Standard Interfaces (or, the Thirteenth Factor)
–by Brian Grant and Craig Mcluckie, Google
When you say we need ‘software standards’ in erudite company, you get some interesting looks. Most concede that software standards have been central to the success of the boldest and most successful projects out there (like the Internet). Most are also skeptical about how they apply to the innovative world we live in today. Our projects are executed in week increments, not years. Getting bogged down behind mega-software-corporation-driven standards practices would be the death knell in this fluid, highly competitive world.
This isn’t about ‘those’ standards. The ones that emerge after years of deep consideration and negotiation that are eventually published by a body with a four-letter acronym for a name. This is about a different approach: finding what is working in the real world, and acting as a community to embrace it.
Let’s go back to first principles. To describe Cloud Native in one word, we’d choose “automatable”.
Most existing applications are not.
Applications have many interfaces with their environment, whether with management infrastructure, shared services, or other applications. For us to remove the operator from patching, scaling, migrating an app from one environment to another, changing out dependencies, and handling of failure conditions, a set of well structured common interfaces is essential. It goes without saying that these interfaces must be designed for machines, not just humans. Machine-friendly interfaces allow automation systems to understand the systems under management, and create the loose coupling needed for applications to live in automated environments.

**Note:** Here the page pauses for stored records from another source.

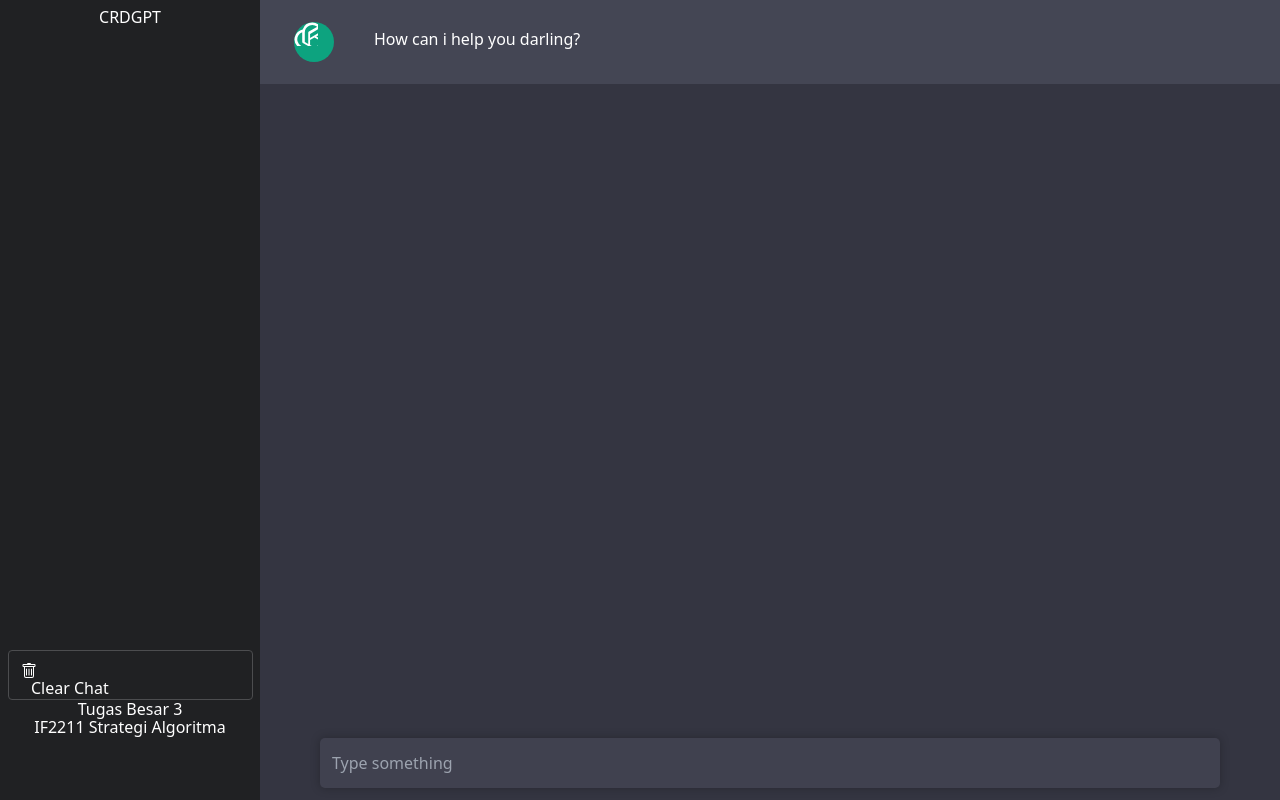
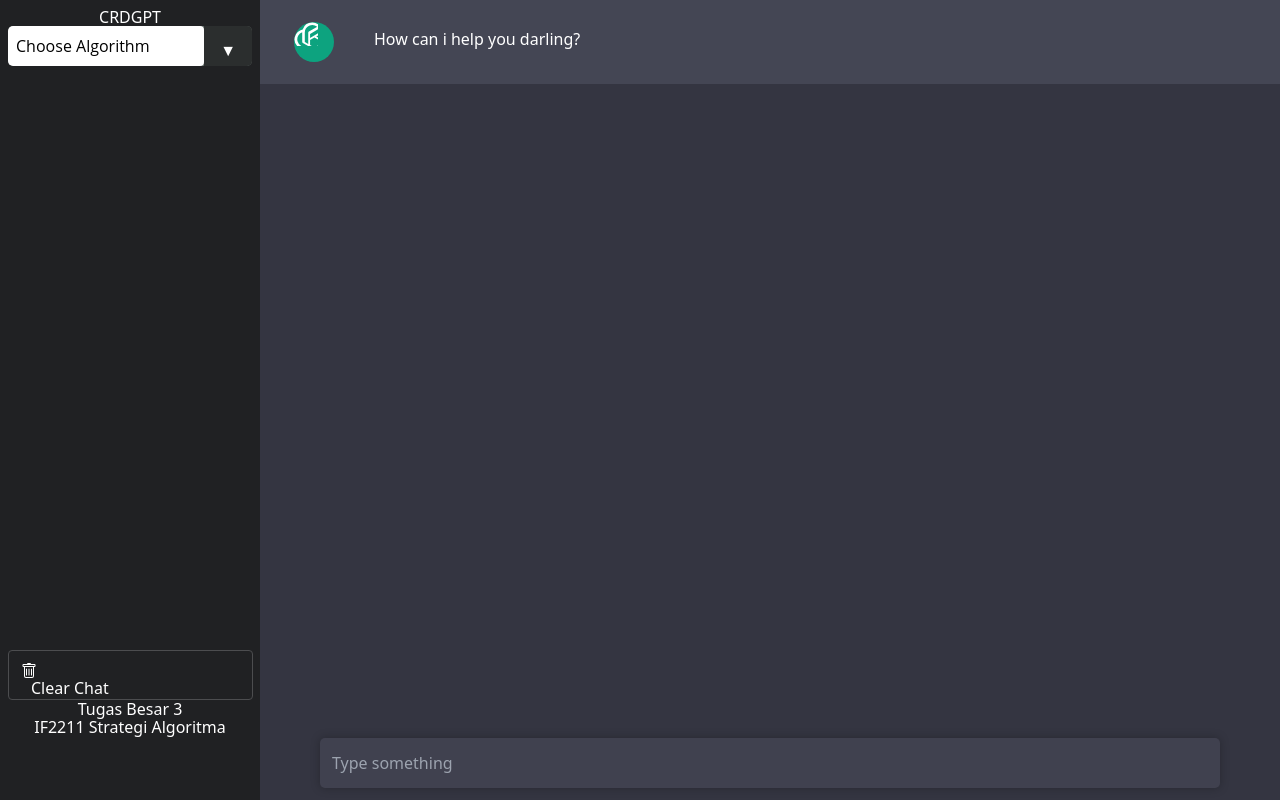
Before and after one commit to zaydanA/Tubes3_13521104_FE, a Next.js app: page / in a window 1280 px wide. Built offline with nearby package versions, Linux system fonts and the light colour scheme.

Commit message:
feat : choose algorithm

```diff
--- a/src/pages/_app.js
+++ b/src/pages/_app.js
@@ -1,6 +1,7 @@
 import '@/styles/globals.css'
 import '@/styles/App.css'
 import '@/styles/normal.css'
+import '@/styles/Algorithm-Button.css'
 
 export default function App({ Component, pageProps }) {
   return <Component {...pageProps} />
--- a/src/pages/index.js
+++ b/src/pages/index.js
@@ -5,7 +5,7 @@ import {useState} from 'react'
 
 const inter = Inter({ subsets: ['latin'] })
 
-export default function Home() {
+function Home() {
 
   const[input,setInput]= useState("")
   const [chatLog,setChatLog] = useState([{
@@ -22,6 +22,8 @@ export default function Home() {
     }]);
   }
 
+
+
   async function handleSubmit(e){
     e.preventDefault();
     // console.log('submit')
@@ -36,7 +38,7 @@ export default function Home() {
     },
       body: JSON.stringify({
         messages
-        })
+      })
     });
     const data = await response.json();
     await setChatLog([...chatLogNew,{ role: "assistant", content:`${data.completion.content}`}])
@@ -44,8 +46,11 @@ export default function Home() {
 
 
   }
+
+
+
   return (
-    <div className='App'>
+    <div className='App' scroll="no">
       <div className='sidemenu'>
         <h2>
           CRDGPT
@@ -57,6 +62,7 @@ export default function Home() {
             </text>
         </div>
 
+        <Algorithm></Algorithm>
         <section className='footer'>
 
         <h4>Tugas Besar 3</h4>
@@ -70,7 +76,7 @@ export default function Home() {
           <div className='chat-log'>
             {chatLog.map((message,index) => (
               <ChatMessage key={index} message={message} />
-            ))}
+              ))}
           </div>
         </div>
         <div className='chat-input-holder'>
@@ -92,7 +98,39 @@ export default function Home() {
   );
 }
 
+// const Algorithm = ()=> {
 
+//   return (
+//     <div class='dropdown'>
+//       <div class='select'>
+//         <span class='selected'>Facebook</span>
+//         <div class='caret'>
+
+//         </div>
+
+//       </div>
+//       <ul class='menu'>
+//         <li class="active">Facebook</li>
+//         <li>Instagram</li>
+//       </ul>
+//     </div>
+//   )
+// };
+const Algorithm = ()=> {
+
+  return (
+    <div class='select-container'>
+    <div class="select">
+      <select name="format" id="format">
+          <option selected disabled>Choose Algorithm</option>
+          <option value="pdf">KMP</option>
+          <option value="txt">BM</option>
+          <option value="epub">GPT</option>
+      </select>
+    </div>
+    </div>
+  )
+};
 const ChatMessage = ({ message }) => {
   return (
     <div className= {`chat-message ${message.role === "assistant" && "chatgpt"}`}>
@@ -105,11 +143,11 @@ const ChatMessage = ({ message }) => {
             fill="none"
             strokeWidth={1.5}
             className="h-6 w-6"
-          >
+            >
             <path
               fill="currentColor"
               d="M37.532 16.87a9.963 9.963 0 0 0-.856-8.184 10.078 10.078 0 0 0-10.855-4.835A9.964 9.964 0 0 0 18.306.5a10.079 10.079 0 0 0-9.614 6.977 9.967 9.967 0 0 0-6.664 4.834 10.08 10.08 0 0 0 1.24 11.817 9.965 9.965 0 0 0 .856 8.185 10.079 10.079 0 0 0 10.855 4.835 9.965 9.965 0 0 0 7.516 3.35 10.078 10.078 0 0 0 9.617-6.981 9.967 9.967 0 0 0 6.663-4.834 10.079 10.079 0 0 0-1.243-11.813ZM22.498 37.886a7.474 7.474 0 0 1-4.799-1.735c.061-.033.168-.091.237-.134l7.964-4.6a1.294 1.294 0 0 0 .655-1.134V19.054l3.366 1.944a.12.12 0 0 1 .066.092v9.299a7.505 7.505 0 0 1-7.49 7.496ZM6.392 31.006a7.471 7.471 0 0 1-.894-5.023c.06.036.162.099.237.141l7.964 4.6a1.297 1.297 0 0 0 1.308 0l9.724-5.614v3.888a.12.12 0 0 1-.048.103l-8.051 4.649a7.504 7.504 0 0 1-10.24-2.744ZM4.297 13.62A7.469 7.469 0 0 1 8.2 10.333c0 .068-.004.19-.004.274v9.201a1.294 1.294 0 0 0 .654 1.132l9.723 5.614-3.366 1.944a.12.12 0 0 1-.114.01L7.04 23.856a7.504 7.504 0 0 1-2.743-10.237Zm27.658 6.437-9.724-5.615 3.367-1.943a.121.121 0 0 1 .113-.01l8.052 4.648a7.498 7.498 0 0 1-1.158 13.528v-9.476a1.293 1.293 0 0 0-.65-1.132Zm3.35-5.043c-.059-.037-.162-.099-.236-.141l-7.965-4.6a1.298 1.298 0 0 0-1.308 0l-9.723 5.614v-3.888a.12.12 0 0 1 .048-.103l8.05-4.645a7.497 7.497 0 0 1 11.135 7.763Zm-21.063 6.929-3.367-1.944a.12.12 0 0 1-.065-.092v-9.299a7.497 7.497 0 0 1 12.293-5.756 6.94 6.94 0 0 0-.236.134l-7.965 4.6a1.294 1.294 0 0 0-.654 1.132l-.006 11.225Zm1.829-3.943 4.33-2.501 4.332 2.5v5l-4.331 2.5-4.331-2.5V18Z"
-            />
+              />
           </svg> }
       </div>
       <div className='message'>
@@ -120,3 +158,35 @@ const ChatMessage = ({ message }) => {
   </div>
   )
 }
+
+
+// const dropdowns = document.querySelector('.dropdown');
+
+// dropdowns.forEach(dropdown => {
+//   const select = dropdown.querySelector('.select');
+//   const caret = dropdown.querySelector('.select');
+//   const menu = dropdown.querySelector('.select');
+//   const options = dropdown.querySelector('.select');
+//   const selected = dropdown.querySelector('.select');
+
+//   select.addEventListener('click', () => {
+//     select.classList.toggle('selecct-clicker');
+//     caret.classList.toggle('caret-rotate');
+//     menu.classList.toggle('menu-open');
+//   });
+
+//   options.forEach(option => {
+//     option.addEventListener('click', () => {
+//       selected.innerText = option.innerText;
+//       select.classList.remove('selecct-clicked');
+//       caret.classList.remove('caret-rotate');
+//       menu.classList.remove('menu-open');
+//       options.forEach(option => {
+//         option.classList.remove('.active');
+//       });
+//       option.classList.add('active');
+//     });
+//   });
+// });
+
+export default Home;
--- /dev/null
+++ b/src/styles/Algorithm-Button.css
@@ -0,0 +1,181 @@
+/* .algorithm-container{
+    position: absolute;
+    bottom: 170px;
+    display: flex;
+    align-items: center;
+    justify-content: space-between;
+
+}
+
+.KMP{
+    align-self: center;
+    border: 1px solid #4c4d4f;
+    border-radius: 5px;
+    width: 100px;
+    margin-right: 12px;
+    margin-left: 18px;
+
+
+}
+.BM{
+    align-self: center;
+    border: 1px solid #4c4d4f;
+    border-radius: 5px;
+    width: 100px;
+
+}
+
+.mystyle {
+    align-self: center;
+    border: 1px solid #4c4d4f;
+    border-radius: 5px;
+    width: 100px;
+    margin-right: 12px;
+    margin-left: 18px;
+    background-color: green;
+    color: white;
+}
+.mystyle1 {
+    align-self: center;
+    border: 1px solid #4c4d4f;
+    border-radius: 5px;
+    width: 100px;
+    background-color: red;
+    color: white;
+}
+
+.dropdown{
+    width: 212px;
+    margin: 1em;
+    position: absolute;
+    bottom: 150px;
+}
+
+.dropdown * {
+    box-sizing: border-box;
+}
+
+.select{
+    background-color: #2a2f4b;
+    color: #FFFFFF;
+    display: flex;
+    justify-content: space-between;
+    align-items: center;
+    border: 1px solid #4c4d4f;
+    border-radius: 0.5em;
+    padding: 1em;
+    cursor: pointer;
+    transition: background 0.3s;
+
+}
+
+.select-clicked{
+    border: 2px #26489a solid;
+    box-shadow: 0 0 0.8em #000;
+
+}
+
+.select:hover{
+    background: #323741;
+
+}
+
+.caret{
+    width: 0;
+    height: 0;
+    border-left: 5px solid transparent;
+    border-right: 5px solid transparent;
+    border-top: 6px solid #FFFFFF;
+    transition: 0.3s;
+}
+
+.caret-rotate{
+    transform: rotate(180deg);
+}
+
+.menu{
+    list-style: none;
+    padding: 0.2em 0.5em;
+    background: #323741;
+    box-shadow: 0 0.5em 1em rgba(0, 0, 0, 0.2);
+    border-radius: 0.5em;
+    color: #9fa5b5;
+    position: absolute;
+    top: 3em;
+    left:50%;
+    width: 100%;
+    transform: translateX(-50%);
+    opacity: 0;
+    display: none;
+    transition: 0.2s;
+    z-index: 1;
+
+}
+
+.menu li{
+    padding: 0.7em 0.5em;
+    margin: 0.3em 0;
+    border-radius: 0.5em;
+    cursor: pointer;
+}
+
+.menu li:hover{
+    background: #2a2d35;
+}
+
+.active{
+    background: #23242a;
+}
+
+.menu-open{
+    display: block;
+    opacity: 1;
+
+} */
+
+select {
+    -webkit-appearance:none;
+    -moz-appearance:none;
+    -ms-appearance:none;
+    appearance:none;
+    outline:0;
+    box-shadow:none;
+    border:0!important;
+    background: #ffffff;
+    background-image: none;
+    flex: 1;
+    padding: 0 .5em;
+    color:rgb(0, 0, 0);
+    cursor:pointer;
+    font-size: 1em;
+    font-family: 'Open Sans', sans-serif;
+    border-radius: 4px;
+ }
+ select::-ms-expand {
+    display: none;
+ }
+ .select {
+    position: fixed;
+    /* bottom: 160px; */
+    display: flex;
+    width: 244px;
+    height: 2.5em;
+    line-height: 3;
+    background: #5c6664;
+    overflow: hidden;
+    border-radius: 5px;
+ }
+ .select::after {
+    content: '\25BC';
+    position: relative;
+    top: 0;
+    right: 0;
+    padding: 0 1em;
+    background: #2b2e2e;
+    cursor:pointer;
+    pointer-events:none;
+    transition:.25s all ease;
+ }
+ .select:hover::after {
+    color: #23b499;
+ }
--- a/src/styles/App.css
+++ b/src/styles/App.css
@@ -3,14 +3,16 @@
   display:flex;
   background-color: #4c4d4f;
   color: white;
-  position: absolute;
+  position: fixed;
   top: 0;
   bottom: 0;
   right: 0;
   left: 0;
+  min-width: 500px;
+  min-height: 350px;
   /* max-height: 1500px; */
   /* resize: vertical; */
-  /* overflow-y:scroll; */
+  /* overflow-y:hidden; */
   /* min-height: 200px; */
   /* height: 100%; */
 
@@ -42,6 +44,8 @@
 
 
 }
+
+
 
 .clearChat{
   position: relative;
```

As containerized infrastructure gets built there are a set of critical interfaces available to applications that go far beyond what is available to a single node today. The adoption of ‘serverless patterns’ (meaning ephemeral, event driven function execution) will further compound the need to make sense of running code in an environment that is completely decoupled from the node. The services needed will start with application configuration and extend to monitoring, logging, autoscaling and beyond. The set of capabilities will only grow as applications continue to adapt to be fuller citizens in a “cloud native” world.
Exploring one example a little further, a number of service-discovery solutions have been developed but are often tied to a particular storage implementation, a particular programming language, a non-standard protocol, and/or are opinionated in some other way (e.g., dictating application naming structure). This makes them unsuitable for general-purpose use. While DNS has limitations (that will eventually need to be addressed), it’s at least a standard protocol with room for innovation in its implementation. This is demonstrated by CoreDNS and other cloud-native DNS implementations.
When we look inside the systems at Google, we have been able to achieve very high levels of automation without formal interface definitions thanks to a largely homogeneous software and hardware environment. Adjacent systems can safely make assumptions about interfaces, and by providing a set of universally used libraries we can skirt the issue. A good example of this is our log format doesn’t need to be formally specified because the libraries that generate logs are maintained by the teams that maintain the logs processing systems. This means that we have been able to get by to date without something like fluentd (which is solving the problem in the community of interfacing with logging systems).
Even though Google has managed to get by this way, it hurts us. One way is when we acquire a company. Porting their technology to run in our automation systems requires a spectacular amount of work. Doing that work while continuing to innovate is particularly tough. Even more significant though, there’s a lot of innovation happening in the open source world that isn’t easy for us to tap into. When new technology emerges, we would like to be able to experiment with it, adopt it piecemeal, and perhaps contribute back to it. When you run a vertically integrated, bespoke stack, that is a hard thing to do.
The lack of standard interfaces leaves customers with three choices:
- Live with high operations cost (the status quo), and accept that your developers in many cases will spend the majority of their time dealing with the care and feeding of applications.
- Sign-up to be like Google (build your own everything, down to the concrete in the floor).
- Rely on a single, or a small collection of vendors to provide a complete solution and accept some degree of lock-in. Few in companies of any size (from enterprise to startup) find this appealing. It is our belief that an open community is more powerful and that customers benefit when there is competition at every layer of the stack. It should be possible to pull together a stack with best-of-breed capabilities at every level – logging, monitoring, orchestration, container runtime environment, block and file-system storage, SDN technology, etc.
Standardizing interfaces (at least by convention) between the management system and applications is critical. One might consider the use of common conventions for interfaces as a thirteenth factor (expanding on the 12-factor methodology) in creating modern systems that work well in the cloud and at scale.
Kubernetes and Cloud Native Computing Foundation (CNCF) represent a great opportunity to support the emergence of standard interfaces, and to support the emergence of a fully automated software world. We’d love to see this community embrace the ideal of promoting standard interfaces from working technology. The obvious first step is to identify the immediate set of critical interfaces, and establish working groups in CNCF to start assess what exists in this area as candidates, and to sponsor work to start developing standard interfaces that work across container formats, orchestrators, developer tools and the myriad other systems that are needed to deliver on the Cloud Native vision.
–Brian Grant and Craig Mcluckie, Google